Find the lines in the records that carry the word "size". Copy each one.
** Given data follows **
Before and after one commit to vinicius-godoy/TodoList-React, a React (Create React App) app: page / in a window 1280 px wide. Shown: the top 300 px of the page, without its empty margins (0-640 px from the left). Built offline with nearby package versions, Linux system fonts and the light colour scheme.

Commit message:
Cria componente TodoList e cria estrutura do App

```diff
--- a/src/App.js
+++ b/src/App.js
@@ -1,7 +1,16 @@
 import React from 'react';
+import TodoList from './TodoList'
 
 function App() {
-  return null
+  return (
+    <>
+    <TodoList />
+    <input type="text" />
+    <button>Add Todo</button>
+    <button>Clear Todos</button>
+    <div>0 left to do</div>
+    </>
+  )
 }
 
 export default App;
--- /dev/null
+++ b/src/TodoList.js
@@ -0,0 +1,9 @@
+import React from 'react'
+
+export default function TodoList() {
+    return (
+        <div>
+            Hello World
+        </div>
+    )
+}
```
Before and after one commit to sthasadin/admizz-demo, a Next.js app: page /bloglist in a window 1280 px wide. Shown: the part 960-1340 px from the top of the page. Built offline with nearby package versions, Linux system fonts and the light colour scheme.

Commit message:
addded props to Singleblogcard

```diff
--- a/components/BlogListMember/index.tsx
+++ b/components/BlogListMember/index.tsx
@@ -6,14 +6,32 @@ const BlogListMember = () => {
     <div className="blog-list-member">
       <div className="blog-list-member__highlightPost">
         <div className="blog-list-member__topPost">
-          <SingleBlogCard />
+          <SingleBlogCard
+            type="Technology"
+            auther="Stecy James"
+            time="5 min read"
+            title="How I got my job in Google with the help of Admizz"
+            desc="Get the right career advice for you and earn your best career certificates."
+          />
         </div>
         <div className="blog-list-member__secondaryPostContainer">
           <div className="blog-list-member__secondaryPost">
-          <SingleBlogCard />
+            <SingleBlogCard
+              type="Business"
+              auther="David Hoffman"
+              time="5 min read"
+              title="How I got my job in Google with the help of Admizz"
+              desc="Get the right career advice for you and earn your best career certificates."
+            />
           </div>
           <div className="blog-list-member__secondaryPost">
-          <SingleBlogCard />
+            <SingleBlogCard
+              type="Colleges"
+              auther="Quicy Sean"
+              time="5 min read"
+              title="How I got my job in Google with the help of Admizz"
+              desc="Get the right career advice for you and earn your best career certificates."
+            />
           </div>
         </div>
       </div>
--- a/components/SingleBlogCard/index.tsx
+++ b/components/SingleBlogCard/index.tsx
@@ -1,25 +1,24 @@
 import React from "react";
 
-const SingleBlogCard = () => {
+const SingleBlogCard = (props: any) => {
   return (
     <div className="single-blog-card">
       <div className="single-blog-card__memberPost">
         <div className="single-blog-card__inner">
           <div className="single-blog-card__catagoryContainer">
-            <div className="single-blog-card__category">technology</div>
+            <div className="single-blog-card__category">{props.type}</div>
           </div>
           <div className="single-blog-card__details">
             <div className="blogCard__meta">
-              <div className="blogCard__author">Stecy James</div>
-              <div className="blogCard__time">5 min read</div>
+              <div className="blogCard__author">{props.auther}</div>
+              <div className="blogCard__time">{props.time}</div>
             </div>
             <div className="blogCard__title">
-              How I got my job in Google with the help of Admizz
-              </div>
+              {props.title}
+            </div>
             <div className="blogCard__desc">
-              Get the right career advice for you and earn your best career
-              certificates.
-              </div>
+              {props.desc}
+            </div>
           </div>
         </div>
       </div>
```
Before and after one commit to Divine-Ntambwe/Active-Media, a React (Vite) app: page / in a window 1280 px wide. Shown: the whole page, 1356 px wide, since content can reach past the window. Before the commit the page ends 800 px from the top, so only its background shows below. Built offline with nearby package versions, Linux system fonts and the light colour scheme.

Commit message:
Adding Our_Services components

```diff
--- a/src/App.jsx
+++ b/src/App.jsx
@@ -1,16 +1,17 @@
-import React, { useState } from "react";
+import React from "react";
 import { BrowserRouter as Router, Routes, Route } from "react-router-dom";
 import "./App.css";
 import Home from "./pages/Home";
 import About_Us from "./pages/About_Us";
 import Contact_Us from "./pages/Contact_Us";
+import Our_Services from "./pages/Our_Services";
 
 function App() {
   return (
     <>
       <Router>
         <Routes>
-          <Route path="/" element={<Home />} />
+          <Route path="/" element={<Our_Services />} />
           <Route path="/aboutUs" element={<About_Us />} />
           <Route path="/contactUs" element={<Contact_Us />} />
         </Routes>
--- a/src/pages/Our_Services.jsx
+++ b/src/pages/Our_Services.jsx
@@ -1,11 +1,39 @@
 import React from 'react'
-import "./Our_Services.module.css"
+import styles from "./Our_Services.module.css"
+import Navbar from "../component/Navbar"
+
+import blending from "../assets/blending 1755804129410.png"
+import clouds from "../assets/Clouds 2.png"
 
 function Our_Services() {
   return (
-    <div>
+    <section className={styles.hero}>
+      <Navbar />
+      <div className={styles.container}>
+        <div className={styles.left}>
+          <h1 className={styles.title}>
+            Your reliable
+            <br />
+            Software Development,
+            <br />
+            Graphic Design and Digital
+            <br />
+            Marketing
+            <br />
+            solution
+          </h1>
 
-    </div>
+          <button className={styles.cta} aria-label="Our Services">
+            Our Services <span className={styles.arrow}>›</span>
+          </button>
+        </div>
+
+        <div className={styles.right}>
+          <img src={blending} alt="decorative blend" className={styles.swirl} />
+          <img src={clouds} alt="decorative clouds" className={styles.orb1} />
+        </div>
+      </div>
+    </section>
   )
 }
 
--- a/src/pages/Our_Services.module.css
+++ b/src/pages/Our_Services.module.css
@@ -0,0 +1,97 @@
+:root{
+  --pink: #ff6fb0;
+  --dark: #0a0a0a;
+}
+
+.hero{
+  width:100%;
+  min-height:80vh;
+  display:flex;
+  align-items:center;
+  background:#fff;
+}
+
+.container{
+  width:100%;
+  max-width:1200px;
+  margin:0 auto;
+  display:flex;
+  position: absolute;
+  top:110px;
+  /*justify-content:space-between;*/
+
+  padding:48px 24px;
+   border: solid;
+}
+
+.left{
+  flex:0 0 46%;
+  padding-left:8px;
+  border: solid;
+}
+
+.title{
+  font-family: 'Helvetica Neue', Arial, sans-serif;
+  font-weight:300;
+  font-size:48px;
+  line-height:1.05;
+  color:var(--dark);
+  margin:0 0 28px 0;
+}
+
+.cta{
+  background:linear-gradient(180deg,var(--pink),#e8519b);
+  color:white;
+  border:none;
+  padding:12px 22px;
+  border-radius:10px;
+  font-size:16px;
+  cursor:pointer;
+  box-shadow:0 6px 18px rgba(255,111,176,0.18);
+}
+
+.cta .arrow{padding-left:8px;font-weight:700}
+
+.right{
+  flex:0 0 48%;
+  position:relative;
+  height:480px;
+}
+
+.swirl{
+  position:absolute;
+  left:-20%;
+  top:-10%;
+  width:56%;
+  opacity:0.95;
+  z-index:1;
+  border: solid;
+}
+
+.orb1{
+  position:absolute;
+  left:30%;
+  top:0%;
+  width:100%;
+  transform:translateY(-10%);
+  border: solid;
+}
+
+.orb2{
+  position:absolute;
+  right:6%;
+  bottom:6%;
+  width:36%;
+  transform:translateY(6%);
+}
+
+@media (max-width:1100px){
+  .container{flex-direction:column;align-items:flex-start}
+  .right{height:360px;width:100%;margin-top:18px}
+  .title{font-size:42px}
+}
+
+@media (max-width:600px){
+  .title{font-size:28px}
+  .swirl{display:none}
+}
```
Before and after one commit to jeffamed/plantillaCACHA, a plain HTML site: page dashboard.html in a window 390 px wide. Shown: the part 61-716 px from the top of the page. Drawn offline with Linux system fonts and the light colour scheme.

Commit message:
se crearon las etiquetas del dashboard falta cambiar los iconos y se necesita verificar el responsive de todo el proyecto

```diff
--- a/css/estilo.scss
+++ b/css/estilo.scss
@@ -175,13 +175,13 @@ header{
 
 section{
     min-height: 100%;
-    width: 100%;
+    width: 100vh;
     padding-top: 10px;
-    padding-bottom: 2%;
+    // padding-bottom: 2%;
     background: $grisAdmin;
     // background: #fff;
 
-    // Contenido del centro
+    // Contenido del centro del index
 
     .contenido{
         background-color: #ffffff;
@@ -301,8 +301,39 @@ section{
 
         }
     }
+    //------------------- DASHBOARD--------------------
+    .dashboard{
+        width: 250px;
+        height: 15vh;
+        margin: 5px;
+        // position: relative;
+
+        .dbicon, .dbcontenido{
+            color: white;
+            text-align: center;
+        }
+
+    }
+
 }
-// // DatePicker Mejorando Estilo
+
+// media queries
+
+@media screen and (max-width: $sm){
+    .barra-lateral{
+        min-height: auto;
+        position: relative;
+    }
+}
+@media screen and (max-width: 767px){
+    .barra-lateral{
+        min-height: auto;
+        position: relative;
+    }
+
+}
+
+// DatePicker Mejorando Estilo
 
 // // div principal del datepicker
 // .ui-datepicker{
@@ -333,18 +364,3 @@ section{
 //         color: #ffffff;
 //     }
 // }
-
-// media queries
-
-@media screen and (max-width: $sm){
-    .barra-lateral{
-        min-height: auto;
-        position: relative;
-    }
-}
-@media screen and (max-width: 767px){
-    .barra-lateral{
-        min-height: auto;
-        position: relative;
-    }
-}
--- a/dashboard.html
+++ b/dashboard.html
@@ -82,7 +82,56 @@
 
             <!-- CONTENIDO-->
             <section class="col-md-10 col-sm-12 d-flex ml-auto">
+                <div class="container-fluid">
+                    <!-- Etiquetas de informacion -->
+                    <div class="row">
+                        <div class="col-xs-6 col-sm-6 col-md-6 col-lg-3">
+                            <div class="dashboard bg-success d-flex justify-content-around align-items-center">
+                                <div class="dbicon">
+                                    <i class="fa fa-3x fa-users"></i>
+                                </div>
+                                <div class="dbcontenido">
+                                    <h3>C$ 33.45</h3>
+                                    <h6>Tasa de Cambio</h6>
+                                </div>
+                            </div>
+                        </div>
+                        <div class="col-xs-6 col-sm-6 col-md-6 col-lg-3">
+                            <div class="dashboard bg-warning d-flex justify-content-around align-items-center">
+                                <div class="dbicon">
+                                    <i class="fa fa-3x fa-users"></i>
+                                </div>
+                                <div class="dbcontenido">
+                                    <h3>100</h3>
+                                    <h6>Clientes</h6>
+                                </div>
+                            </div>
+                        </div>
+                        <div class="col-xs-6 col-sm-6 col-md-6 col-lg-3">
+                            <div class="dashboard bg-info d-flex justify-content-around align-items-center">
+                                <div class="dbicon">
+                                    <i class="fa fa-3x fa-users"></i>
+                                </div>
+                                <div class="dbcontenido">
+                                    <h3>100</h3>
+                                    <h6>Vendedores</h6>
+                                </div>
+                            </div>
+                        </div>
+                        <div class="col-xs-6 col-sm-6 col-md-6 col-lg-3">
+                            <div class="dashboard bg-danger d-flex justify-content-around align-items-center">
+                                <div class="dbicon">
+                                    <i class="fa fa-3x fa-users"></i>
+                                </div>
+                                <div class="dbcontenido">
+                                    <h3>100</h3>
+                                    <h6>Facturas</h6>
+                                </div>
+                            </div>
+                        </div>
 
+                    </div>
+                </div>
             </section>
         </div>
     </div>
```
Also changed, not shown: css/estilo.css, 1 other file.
** End of Given data **
Written answer
+  font-size:48px;
+  font-size:16px;
+  .title{font-size:42px}
+  .title{font-size:28px}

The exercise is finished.